• [Exercise] In total, how many lines of the data contain the word "Bereinigen"? Only that number is wanted.
##### Information provided
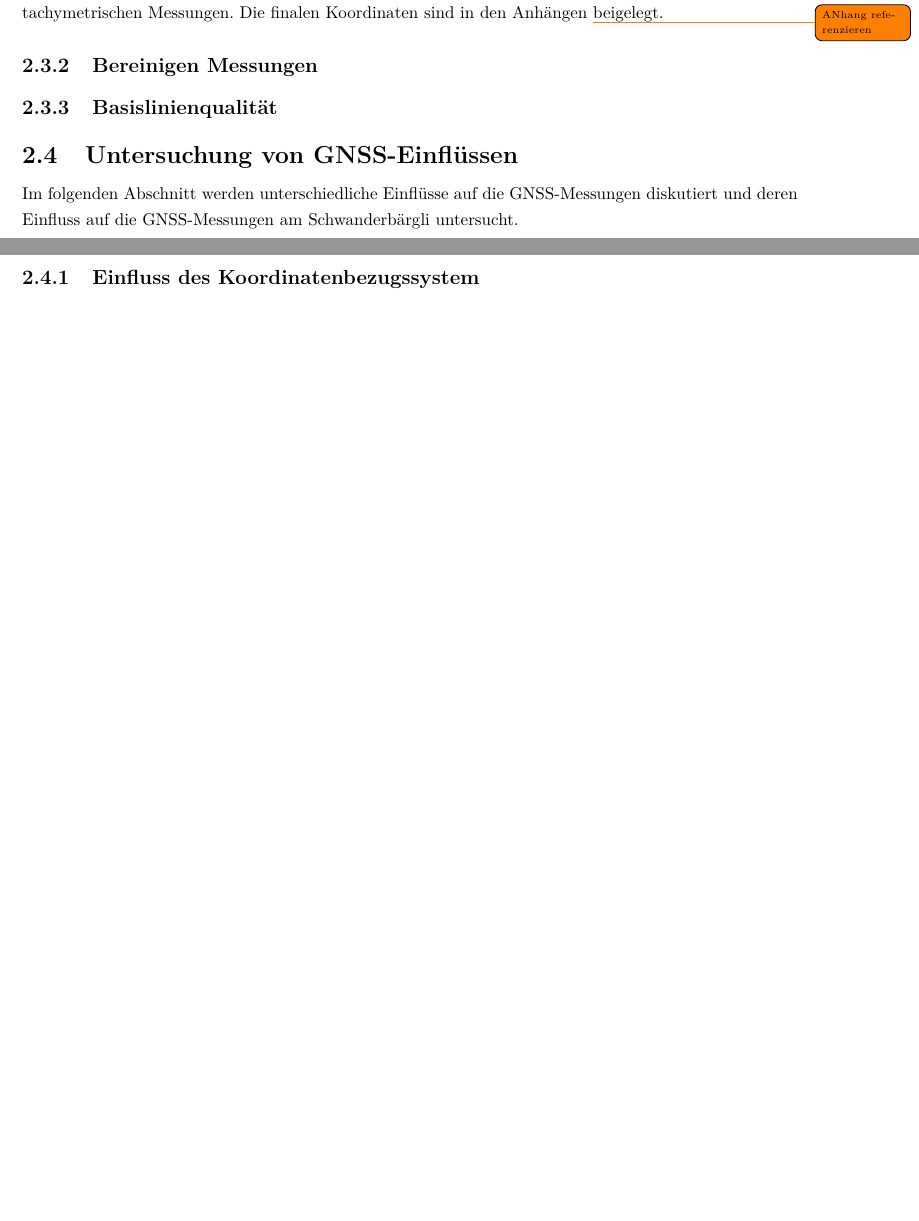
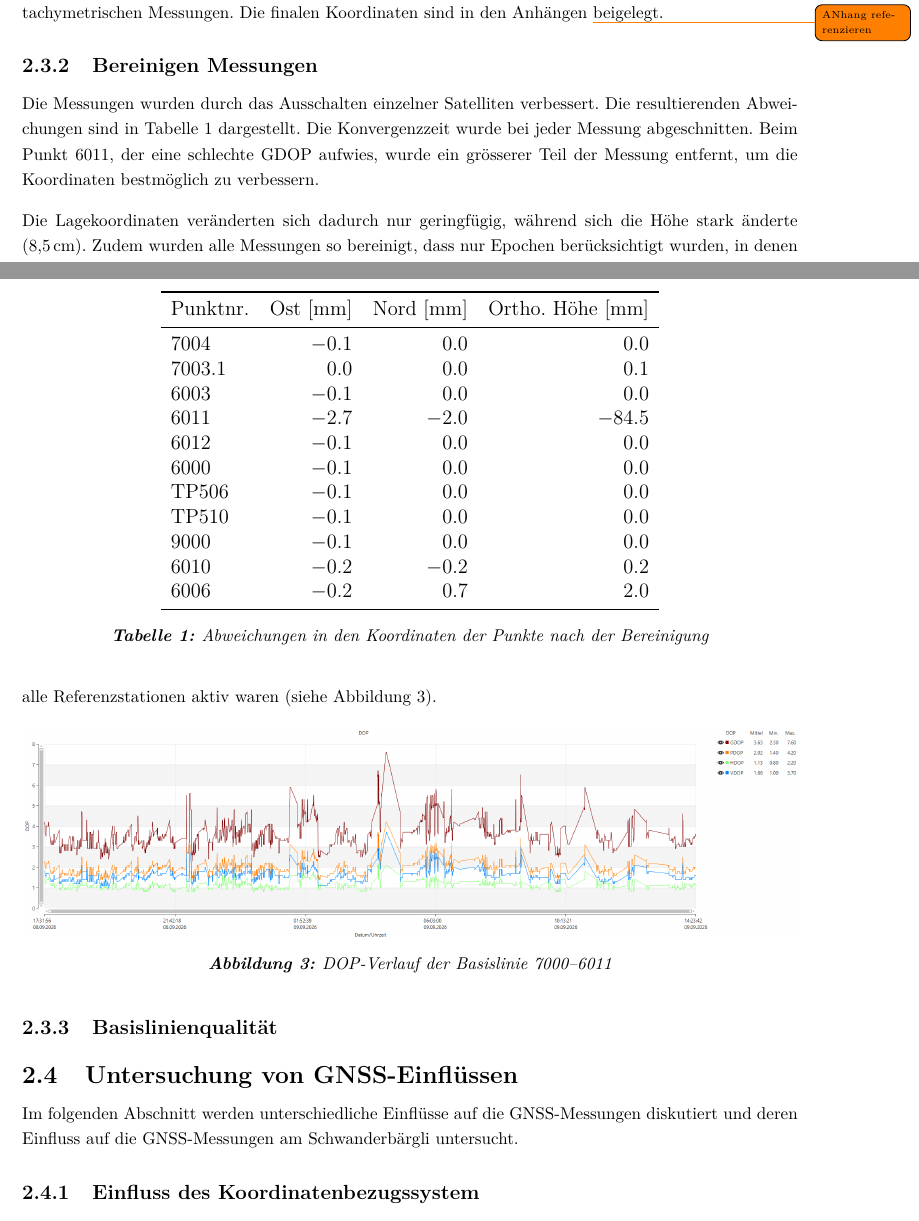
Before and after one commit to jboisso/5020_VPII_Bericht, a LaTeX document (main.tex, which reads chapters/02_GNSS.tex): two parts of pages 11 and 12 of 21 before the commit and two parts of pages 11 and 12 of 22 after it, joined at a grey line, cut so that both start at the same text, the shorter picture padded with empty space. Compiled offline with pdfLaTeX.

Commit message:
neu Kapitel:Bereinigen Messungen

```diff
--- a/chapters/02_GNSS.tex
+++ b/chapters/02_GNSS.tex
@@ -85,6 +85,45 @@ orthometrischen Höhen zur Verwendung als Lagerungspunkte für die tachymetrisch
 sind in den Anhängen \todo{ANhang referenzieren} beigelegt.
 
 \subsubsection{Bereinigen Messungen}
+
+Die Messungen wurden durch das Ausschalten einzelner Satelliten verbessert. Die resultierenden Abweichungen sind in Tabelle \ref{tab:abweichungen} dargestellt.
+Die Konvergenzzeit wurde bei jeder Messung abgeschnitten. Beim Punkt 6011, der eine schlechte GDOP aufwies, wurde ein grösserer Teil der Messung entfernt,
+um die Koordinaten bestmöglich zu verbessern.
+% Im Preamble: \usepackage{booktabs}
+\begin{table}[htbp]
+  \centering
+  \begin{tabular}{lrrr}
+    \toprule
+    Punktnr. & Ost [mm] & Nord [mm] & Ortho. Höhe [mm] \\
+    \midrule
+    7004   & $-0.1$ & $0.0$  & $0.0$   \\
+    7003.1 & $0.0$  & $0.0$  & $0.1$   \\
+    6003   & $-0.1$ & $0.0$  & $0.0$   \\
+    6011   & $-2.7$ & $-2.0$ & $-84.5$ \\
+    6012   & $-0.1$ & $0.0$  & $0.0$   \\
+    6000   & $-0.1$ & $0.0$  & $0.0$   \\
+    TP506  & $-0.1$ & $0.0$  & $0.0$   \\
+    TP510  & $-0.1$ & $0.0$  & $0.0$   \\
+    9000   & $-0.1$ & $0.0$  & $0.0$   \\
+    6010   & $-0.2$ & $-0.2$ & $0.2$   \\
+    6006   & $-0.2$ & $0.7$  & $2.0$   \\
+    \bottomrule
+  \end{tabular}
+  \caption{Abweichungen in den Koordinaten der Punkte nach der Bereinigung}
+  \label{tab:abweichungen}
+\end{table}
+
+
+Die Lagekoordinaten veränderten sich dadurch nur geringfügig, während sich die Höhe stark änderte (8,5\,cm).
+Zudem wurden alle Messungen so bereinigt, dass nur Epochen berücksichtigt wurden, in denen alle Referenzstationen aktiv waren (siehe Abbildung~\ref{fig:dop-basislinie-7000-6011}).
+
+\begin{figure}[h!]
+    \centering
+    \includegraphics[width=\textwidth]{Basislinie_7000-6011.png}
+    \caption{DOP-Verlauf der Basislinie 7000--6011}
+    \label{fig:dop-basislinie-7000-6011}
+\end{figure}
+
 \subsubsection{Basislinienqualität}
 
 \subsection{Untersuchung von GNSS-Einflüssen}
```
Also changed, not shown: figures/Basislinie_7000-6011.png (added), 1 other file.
##########
##### Information provided
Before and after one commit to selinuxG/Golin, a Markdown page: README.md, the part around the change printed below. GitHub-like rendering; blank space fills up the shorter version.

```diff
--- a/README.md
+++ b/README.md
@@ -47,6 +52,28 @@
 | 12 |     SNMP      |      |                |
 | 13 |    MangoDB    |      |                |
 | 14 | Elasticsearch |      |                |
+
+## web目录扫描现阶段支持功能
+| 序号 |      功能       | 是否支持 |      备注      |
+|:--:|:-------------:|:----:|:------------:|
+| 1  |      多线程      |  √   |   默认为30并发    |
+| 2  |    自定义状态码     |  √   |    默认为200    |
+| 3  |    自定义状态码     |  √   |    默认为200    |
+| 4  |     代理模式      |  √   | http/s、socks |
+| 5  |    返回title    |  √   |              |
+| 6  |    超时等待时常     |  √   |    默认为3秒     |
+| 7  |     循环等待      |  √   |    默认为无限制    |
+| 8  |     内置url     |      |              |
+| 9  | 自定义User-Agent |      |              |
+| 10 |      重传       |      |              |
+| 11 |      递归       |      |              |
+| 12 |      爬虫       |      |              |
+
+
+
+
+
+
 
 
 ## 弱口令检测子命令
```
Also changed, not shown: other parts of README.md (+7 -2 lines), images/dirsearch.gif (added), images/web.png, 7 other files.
##########
• [Task output] 2